Greens to discuss coalition deal in eight-hour online convention
More than 2,400 members have registered to vote on the programme for government
Green Party leader Eamon Ryan: The party needs to get approval from two thirds of its members if it is to enter coalition. Photograph: Alan Betson / The Irish Times
Senior figures in the Green Party say Thursday’s eight-hour online convention involving almost 2,500 members will be crucial in determining the outcome of its vote on entering government.
As the deadline for registration closed yesterday, more than 2,400 of the party’s 3,600 members had contacted the party to say they would vote on the programme for government, with postal votes being counted on June 26th.
The convention will begin with speeches by leader Eamon Ryan and Catherine Martin.

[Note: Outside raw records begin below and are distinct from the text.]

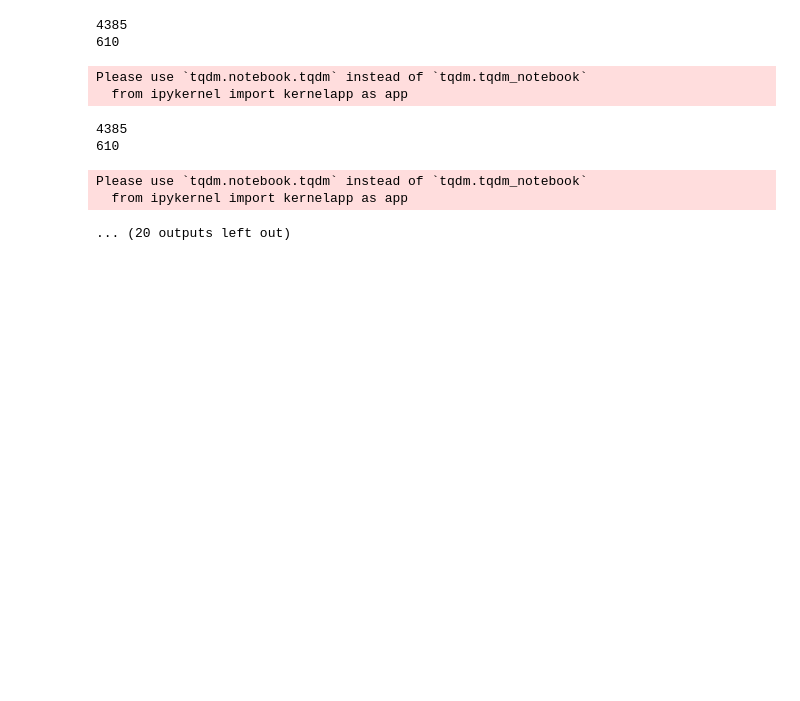
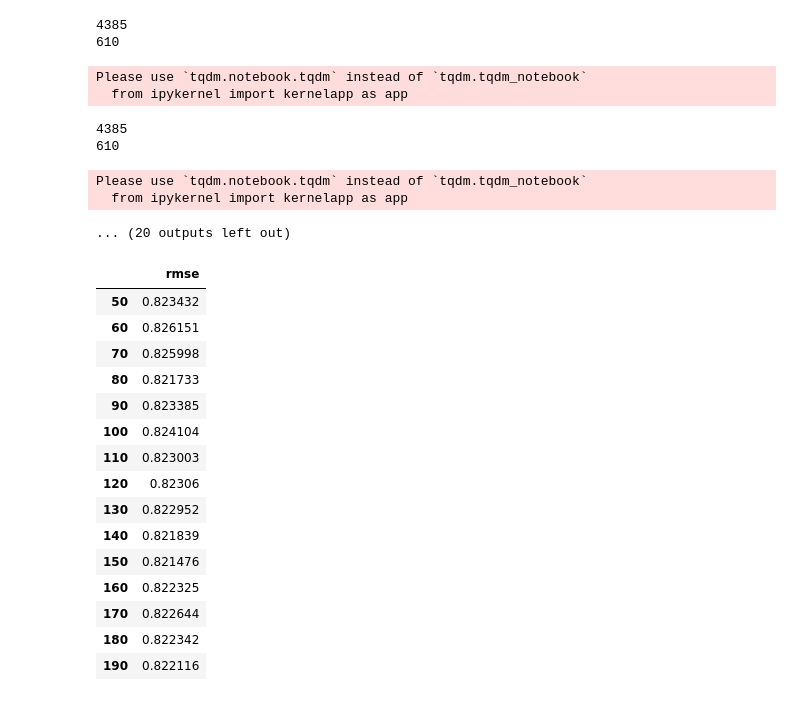
Before and after one commit to fromptj/recommender_system, a Jupyter notebook: 02-Basic-Recommender-System/03-Collaborative_Filtering_Model_Based_SVD_SGD_ALS.ipynb, the cells around one changed output. Drawn from its saved outputs; the diff is of its cells as text; code cells hidden in the pictures; blank space fills up the shorter version.

```diff
--- a/02-Basic-Recommender-System/03-Collaborative_Filtering_Model_Based_SVD_SGD_ALS.ipynb
+++ b/02-Basic-Recommender-System/03-Collaborative_Filtering_Model_Based_SVD_SGD_ALS.ipynb
@@ -283,3 +283,22 @@ Please use `tqdm.notebook.tqdm` instead of `tqdm.tqdm_notebook`
 Please use `tqdm.notebook.tqdm` instead of `tqdm.tqdm_notebook`
   from ipykernel import kernelapp as app
 ... (20 outputs left out)
+# %%
+res
+# %% [output]
+|  | rmse |
+| 50 | 0.823432 |
+| 60 | 0.826151 |
+| 70 | 0.825998 |
+| 80 | 0.821733 |
+| 90 | 0.823385 |
+| 100 | 0.824104 |
+| 110 | 0.823003 |
+| 120 | 0.82306 |
+| 130 | 0.822952 |
+| 140 | 0.821839 |
+| 150 | 0.821476 |
+| 160 | 0.822325 |
+| 170 | 0.822644 |
+| 180 | 0.822342 |
+| 190 | 0.822116 |
```
Also changed, not shown: parts of 18 cells of this notebook.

The deputy leader’s speech, in particular, will be closely monitored to see if there are any major conditionalities or reservations in her endorsement of the coalition deal.
In what was portrayed as a significant boost by Green members campaigning for the coalition, the prominent climate change expert Prof John Sweeney yesterday endorsed the deal saying it had the potential to turn Ireland from a climate change laggard into a leader.
Prof Sweeney had raised concerns on Tuesday about references to methane in the document, which was received by some as him opposing the programme.
However, in a video message yesterday he clarified his position saying he supported the programme in the round, while disagreeing with some individual issues.
“Pragmatically, this is the best deal we are going to get in the near future and I am supporting it,” he said.
While TDs campaigning to adopt the programme for government have said they have received positive feedback, it was accepted that the opposition to the deal is much larger than it was in 2007, when only a handful of members publicly opposed it.
“There is certainly a more vocal and organised opposition than there was in 2007,” said Gavin Nugent, the chair of the Young Greens.
Party sources said yesterday that the votes of the 800 members based in Northern Ireland could also be critical to the outcome on Friday. Neither the Northern Green organisation, nor its 10n public representatives (two MLAs and eight councillors), has as yet taken a public position on the programme. Northern leader Clare Bailey abstained when a vote was taken by the wider parliamentary party on Monday night, on the basis that she had not had the opportunity to read the document in its entirety.
The party needs to get approval from two thirds of its members if it is to enter coalition.
The national executive of Young Fine Gael yesterday unanimously voted to instruct its three representatives on the party’s executive council to vote against the deal.
In a statement, it said: “It is our members’ view that (the party’s) values and Fine Gael’s distinct identity, will be irreparably jeopardised by entering into a government with Fianna Fáil and the Green Party.”
Ógra Fianna Fáil yesterday restated its opposition to a coalition with Fine Gael. Its chair, Tom Cahill, it said: “We cannot reconcile the neglect the country has endured under Fine Gael in government. We fought and campaigned hard to remove them from office in this year’s general election.”
The Young Greens have yet to adopt a formal position on coalition. Mr Nugent said yesterday it would do so after the party’s special convention.
However, Mr Nugent said the preponderance of sentiment among the Young Greens was to vote against.
He said the concerns raised by younger members of the party included he lack of costings, timelines and delivery plans. “There is a fear of history repeating itself,” he said.